┌──

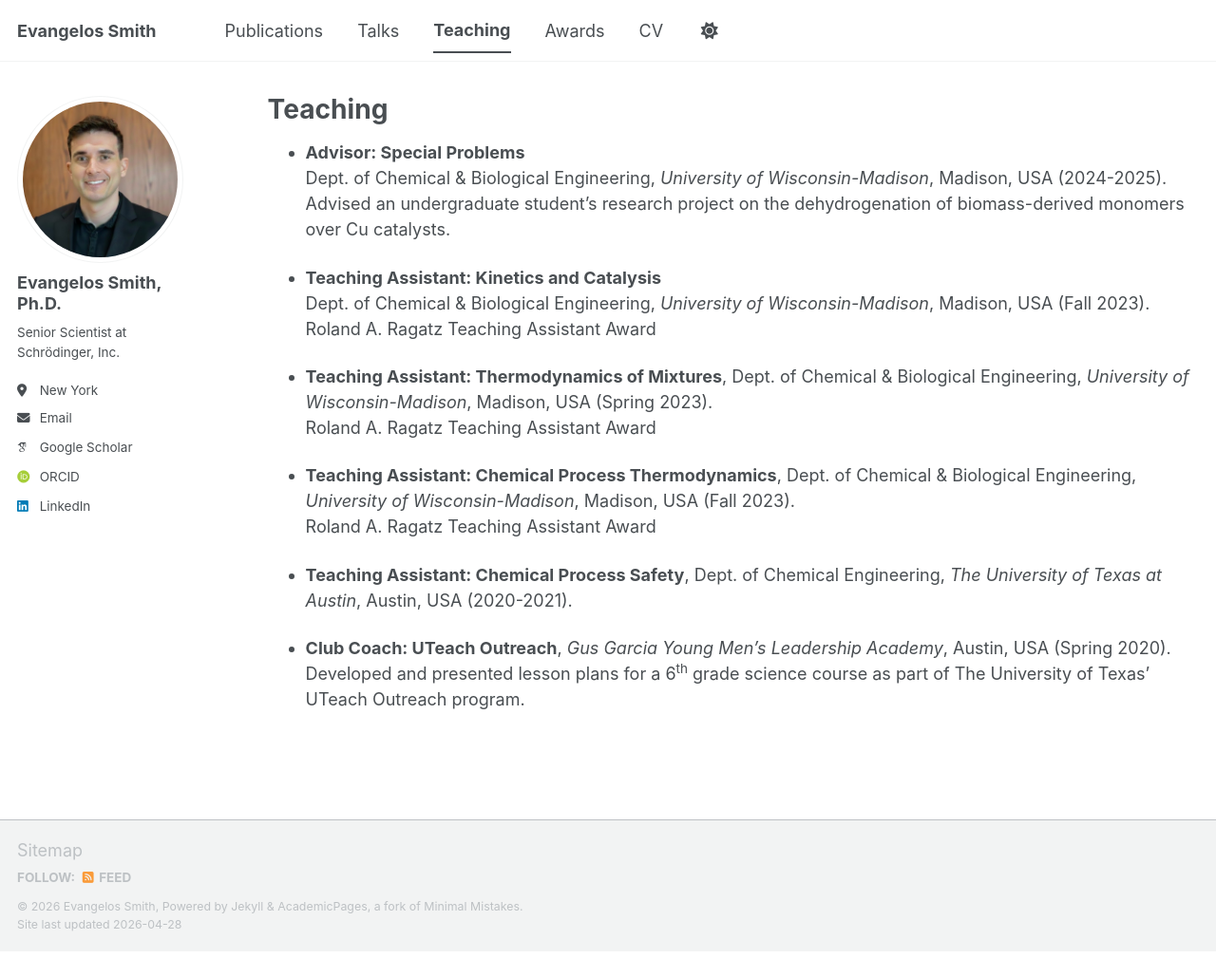
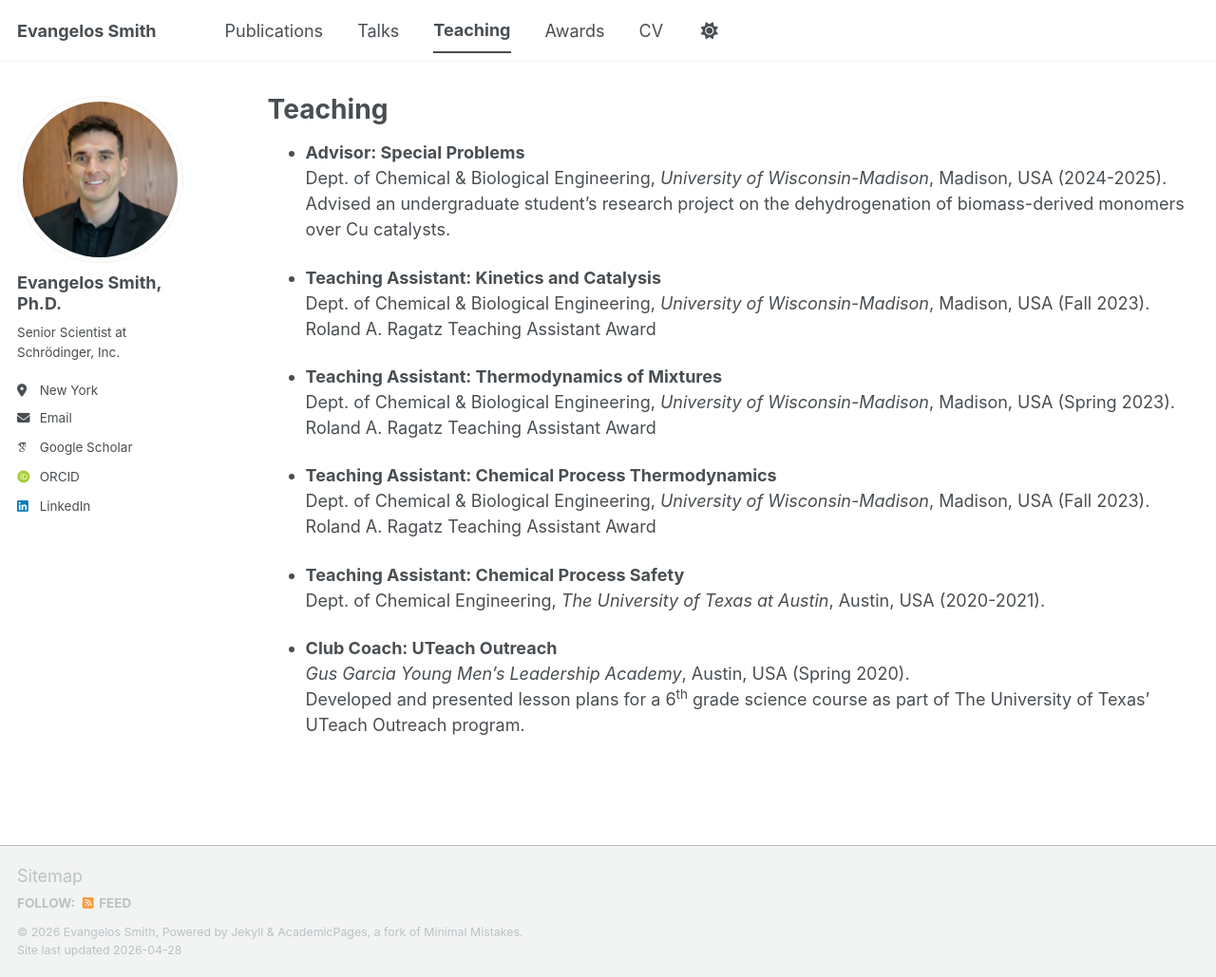
Before and after one commit to evangelossmith/evangelossmith.github.io, a Jekyll site: the page built from _pages/teaching.md, in a window 1280 px wide and 1029 px high. Shown: the whole window at 95% size. Built offline with Jekyll 4.4.1, drawn with Linux system fonts in a browser that asks for light colours; some web fonts are replaced; a script bundle is joined from its source files by our own code; library files that are not in the unit come from our copies.

```diff
--- a/_pages/teaching.md
+++ b/_pages/teaching.md
@@ -11,13 +11,13 @@ author_profile: true
 - **Teaching Assistant: Kinetics and Catalysis**<br>Dept. of Chemical & Biological Engineering, *University of Wisconsin-Madison*, Madison, USA (Fall 2023).
 <br>Roland A. Ragatz Teaching Assistant Award
 
-- **Teaching Assistant: Thermodynamics of Mixtures**, Dept. of Chemical & Biological Engineering, *University of Wisconsin-Madison*, Madison, USA (Spring 2023).
+- **Teaching Assistant: Thermodynamics of Mixtures**<br>Dept. of Chemical & Biological Engineering, *University of Wisconsin-Madison*, Madison, USA (Spring 2023).
 <br>Roland A. Ragatz Teaching Assistant Award
 
-- **Teaching Assistant: Chemical Process Thermodynamics**, Dept. of Chemical & Biological Engineering, *University of Wisconsin-Madison*, Madison, USA (Fall 2023).
+- **Teaching Assistant: Chemical Process Thermodynamics**<br>Dept. of Chemical & Biological Engineering, *University of Wisconsin-Madison*, Madison, USA (Fall 2023).
 <br>Roland A. Ragatz Teaching Assistant Award
 
-- **Teaching Assistant: Chemical Process Safety**, Dept. of Chemical Engineering, *The University of Texas at Austin*, Austin, USA (2020-2021).
+- **Teaching Assistant: Chemical Process Safety**<br>Dept. of Chemical Engineering, *The University of Texas at Austin*, Austin, USA (2020-2021).
 
-- **Club Coach: UTeach Outreach**, *Gus Garcia Young Men’s Leadership Academy*, Austin, USA (Spring 2020).
+- **Club Coach: UTeach Outreach**<br>*Gus Garcia Young Men’s Leadership Academy*, Austin, USA (Spring 2020).
 <br>Developed and presented lesson plans for a 6<sup>th</sup> grade science course as part of The University of Texas' UTeach Outreach program.
```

└──

**Instructions for the task:**
The result should be every line of the material that contains the word "Garcia", so copy those lines.

**Solution to the exercise:**
-- **Club Coach: UTeach Outreach**, *Gus Garcia Young Men’s Leadership Academy*, Austin, USA (Spring 2020).
+- **Club Coach: UTeach Outreach**<br>*Gus Garcia Young Men’s Leadership Academy*, Austin, USA (Spring 2020).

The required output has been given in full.